NASA’s Jet Propulsion Lab was founded by the Caltech faculty. It is a leading center for robotic exploration of the solar system and has been instrumental in major projects such as Cassini-Huygens missions to Saturn, Curiosity missions to Mars, Opportunity (Mars rover) and the Juno spacecraft which is heading for Jupiter right now.
The faculty traces its roots to a California Institute of Technology experiment conducted to gather data about an alcohol-fueled motor in 1936. The project eventually got funding from the United States Army and The first functional rockets were demonstrated to the army in 1941. The project was renamed Jet propulsion Lab in 1943 and has operated as an Army facility under contract from the university till it was eventually transferred to NASA in December 1958.
Engineers who worked at the facility were working on ways to send rockets to space and deploy robots on celestial bodies. They started with Ranger and Surveyor missions to the moon before the Apollo program took off. They also helped pave the way for rockets and rovers on other planets such as Venus, Mars and Mercury. The website features a Mars Atlas.
The facility has been on the lookout for near Earth objects since the late-1990’s. In 1998 the department opened its Near-Earth Object program and has managed to find more than 95% of all asteroids that cross our planet’s orbit around the sun. This observation facility has spotted over 1,000 such objects, although there could be many smaller ones that are harder to find and have not been spotted by the telescopes yet.
Since these asteroids are more than a kilometer long and have the potential to come in close contact with or even collide with Earth, it is essential that we understand them. NASA has recently launched an Asteroid Redirect Mission (ARM) to help send robotic missions to these near-Earth objects and push them into a stable orbit around the moon instead.
The mission intends to send robotic missions to the asteroid to collect samples of its surface and study its properties. This stage of the mission will be carried out in the 2020’s. Throughout the decade the facility will collect data to try and understand what these asteroids are made of, their speed and velocity as well as their potential for orbit manipulation to see how we can redirect them most effectively.
NASA claims the redirection is necessary not just to prevent a collision with Earth, but also to clear the way for human space missions to planets like Mars in the 2030’s and beyond.
Asteroids are leftover materials that were formed as early as the solar system itself. they have not been assimilated into any of the large bodies in the solar system, which is why they orbit around other objects. Studying these asteroids will help us understand the early formation of the solar system we live in as well as the origins of life on our own planet.
To reduce the costs and risks of this dangerous mission, NASA and the JPL have agreed to collaborate with private companies. Four companies have been chosen to assist with the early stage design work involved in the project. The aerospace companies selected for the initial studies include: Lockheed Martin Space Systems, Littleton, Colorado; Boeing Phantom Works, Huntington Beach, California; Orbital ATK, Dulles, Virginia; and Space Systems/Loral, Palo Alto, California.
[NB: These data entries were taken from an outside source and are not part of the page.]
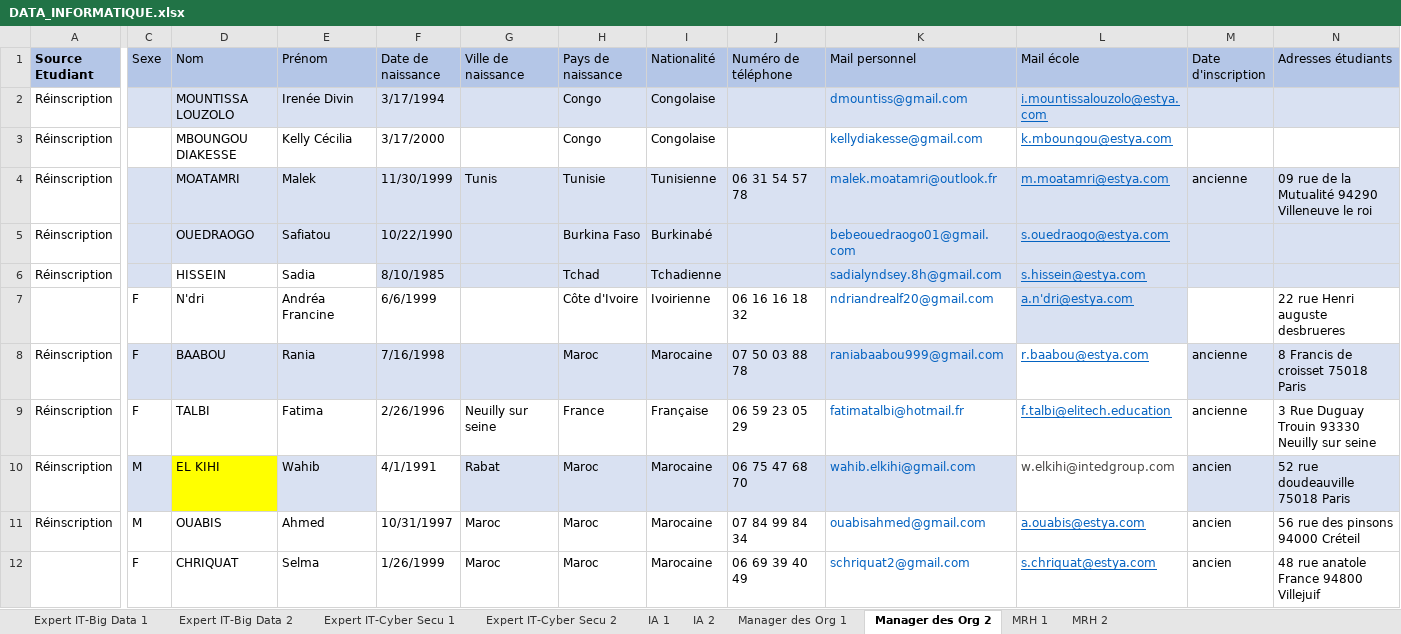
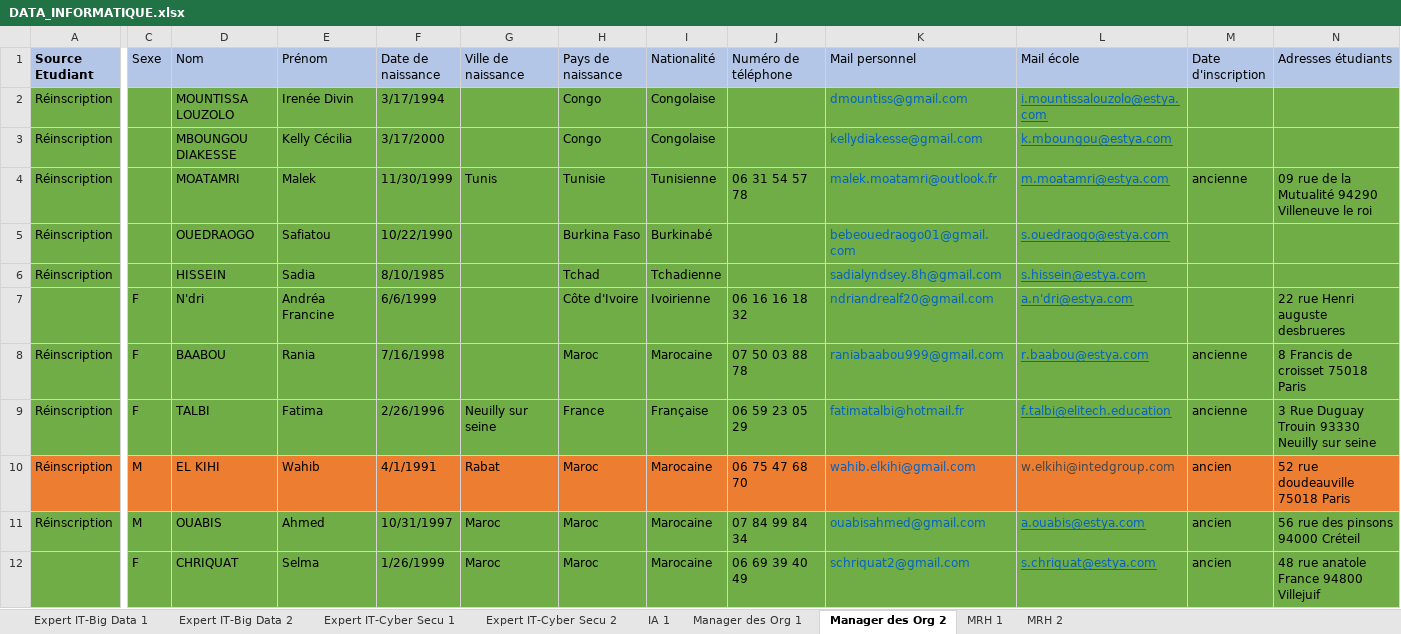
Before and after one commit to badiskhachaa1996/DockerProject, an Excel workbook: back/scriptImport/DATA_INFORMATIQUE.xlsx, sheet Manager des Org 2, drawn as a sheet; only a part is shown, gaps mark what is left out; values as stored, in another font and other column widths than the file's, no borders; conditional formats and table styles not drawn; the diff covers the shown part only; the diff names each change by its address in the sheet, - before the commit and + after, or states it on an @@ line.

```diff
--- a/back/scriptImport/DATA_INFORMATIQUE.xlsx (sheet Manager des Org 2)
+++ b/back/scriptImport/DATA_INFORMATIQUE.xlsx (sheet Manager des Org 2)
-sheet tab: IA 2
-A2 fill: none
+A2 fill: #70AD47
-C2:N2 fill: #D9E1F2
+C2:N2 fill: #70AD47
-A3:N3 fill: none
+A3:N3 fill: #70AD47
-A4:A6 fill: none
+A4:A6 fill: #70AD47
-C4:N5 fill: #D9E1F2
+C4:N5 fill: #70AD47
-C6 fill: #D9E1F2
+C6 fill: #70AD47
-D6:E6 fill: none
+D6:E6 fill: #70AD47
-F6:N6 fill: #D9E1F2
+F6:N6 fill: #70AD47
-A7:K7 fill: none
+A7:K7 fill: #70AD47
-L7 fill: #D9E1F2
+L7 fill: #70AD47
-M7:N7 fill: none
+M7:N7 fill: #70AD47
-A8 fill: none
+A8 fill: #70AD47
-C8:K8 fill: #D9E1F2
+C8:K8 fill: #70AD47
-L8 fill: none
+L8 fill: #70AD47
-M8:N8 fill: #D9E1F2
+M8:N8 fill: #70AD47
-A9:N9 fill: none
+A9:N9 fill: #70AD47
-A10 fill: none
+A10 fill: #ED7D31
-C10 fill: #D9E1F2
+C10 fill: #ED7D31
-D10 fill: #FFFF00
+D10 fill: #ED7D31
-E10 fill: #D9E1F2
+E10 fill: #ED7D31
-F10 fill: none
+F10 fill: #ED7D31
-G10:K10 fill: #D9E1F2
+G10:K10 fill: #ED7D31
-L10 fill: none
+L10 fill: #ED7D31
-M10:N10 fill: #D9E1F2
+M10:N10 fill: #ED7D31
-A11:N12 fill: none
+A11:N12 fill: #70AD47
```
Also changed, not shown: cell formats elsewhere in this sheet, sheet IA 1, sheet Manager des Org 1, sheet MRH 1, sheet Expert IT-Big Data 1, sheet Expert IT-Big Data 2, sheet MRH 2, 2 more sheets, back/scriptImport/DATA_COMMERCE.xlsx, back/scriptImport/DATA_MANAGEMENT.xlsx, 8 other files.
The design stage is where these companies will work alongside JPL to formulate the mission and design the ARRM spacecraft bus. The first stage involves planning and designing while the second stage involves manufacture or procurement of the spacebus.
The second stage will also involve implementation of the spacecraft bus. A competition will be held to help select the collaborator for the second phase of development, but at this stage the four companies are working with JPL to design a new breed of spacecraft. This new spacecraft is expected to move 20-times faster with the help of solar-electric propulsion in deep space, carry much larger payloads and retrieve a boulder that could potentially weigh 20 tons from an asteroid in near-Earth orbit.
The areas in focus are deep space travel and asteroid manipulation. Many private companies are looking for ways to capture and mine near-earth asteroids for the rare minerals that could be trapped just below their surface. NASA, on the other hand, wants to improve the way deep space missions are carried out and sees this mission as a chance to showcase and test the technological breakthroughs in space travel over the past few decades.
Either ways, these missions offer a new hope for our species to travel, explore and understand the solar system we live in.